1980s Filmography
Endless Love (1981)
Taps (1981)
Losin' It (1983)
The Outsiders (1983)
Risky Business (1983)
All The Right Moves (1983)
Legend (1985)
Top Gun (1986)
The Color of Money (1986)
Cocktail (1988)
Young Guns (1988)
Rain Man (1988)
Born on the Fourth of July (1989)


Critics' Comments
Risky Business (1983)
"A pre-Top Gun Cruise exudes a basic decency that keeps smarminess at bay and credibility at hand."  -- People Weekly

Top Gun (1986)
"[I]t's Cruise that keeps the movie at full throttle. Whether he's coming on to McGillis or riding shotgun in a sleek F-14 cockpit, Cruise has a cocksure camera face that holds the audience in thrall."
-- People Weekly

Cocktail (1988)
"There is not a moment in the movie's last half that is not borrowed from other movies, and eventually even the talented and graceful Cruise can be seen laboring with the ungainly reversals in the script."
-- Roger Ebert

Born on the Fourth of July (1989)
"[Cruise] has been hailed for years now as a great young American actor. . . . In Born on the Fourth of July his performance is so good that the movie lives through it. [Director Oliver] Stone is able to make his statement with Cruise's face and voice and doesn't need to put everything into the dialogue."
-- Roger Ebert

Tom Cruise and Paul Newman in The Color of Money

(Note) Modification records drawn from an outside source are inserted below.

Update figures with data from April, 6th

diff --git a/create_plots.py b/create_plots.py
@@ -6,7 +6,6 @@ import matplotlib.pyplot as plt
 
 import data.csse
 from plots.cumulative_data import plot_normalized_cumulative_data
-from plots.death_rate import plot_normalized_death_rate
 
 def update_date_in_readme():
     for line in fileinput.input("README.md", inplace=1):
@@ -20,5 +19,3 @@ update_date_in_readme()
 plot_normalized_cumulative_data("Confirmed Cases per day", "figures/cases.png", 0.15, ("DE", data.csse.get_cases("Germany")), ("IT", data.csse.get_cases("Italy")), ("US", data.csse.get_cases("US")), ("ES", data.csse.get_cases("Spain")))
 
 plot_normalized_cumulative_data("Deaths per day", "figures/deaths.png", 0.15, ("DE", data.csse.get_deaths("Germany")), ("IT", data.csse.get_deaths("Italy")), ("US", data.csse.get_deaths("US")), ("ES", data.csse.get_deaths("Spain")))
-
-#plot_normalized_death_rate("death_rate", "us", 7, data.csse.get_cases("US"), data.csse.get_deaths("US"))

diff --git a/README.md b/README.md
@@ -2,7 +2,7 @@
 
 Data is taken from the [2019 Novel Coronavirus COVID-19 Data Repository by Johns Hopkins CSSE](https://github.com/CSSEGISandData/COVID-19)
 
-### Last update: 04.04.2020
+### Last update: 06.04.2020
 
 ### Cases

A budding romance with Penelope Cruz prompted Madam Tussaud's waxwork museum in London to replace a sculpture of Kidman with one of Cruz for a 2001 Tom Cruise exhibit.
In 1990, Cruise renounced Catholicism and embraced Scientology, which he claimed helped him win his battle with dyslexia.
In 1998 the Hollywood Reporter named Cruise the "most bankable movie star," followed by Harrison Ford, Mel Gibson, Tom Hanks and Brad Pitt.
Cruise earned $20 million (plus 30% of the gross) for Mission: Impossible 2 (2000). He reportedly got $25 million for Minority Report (2002.)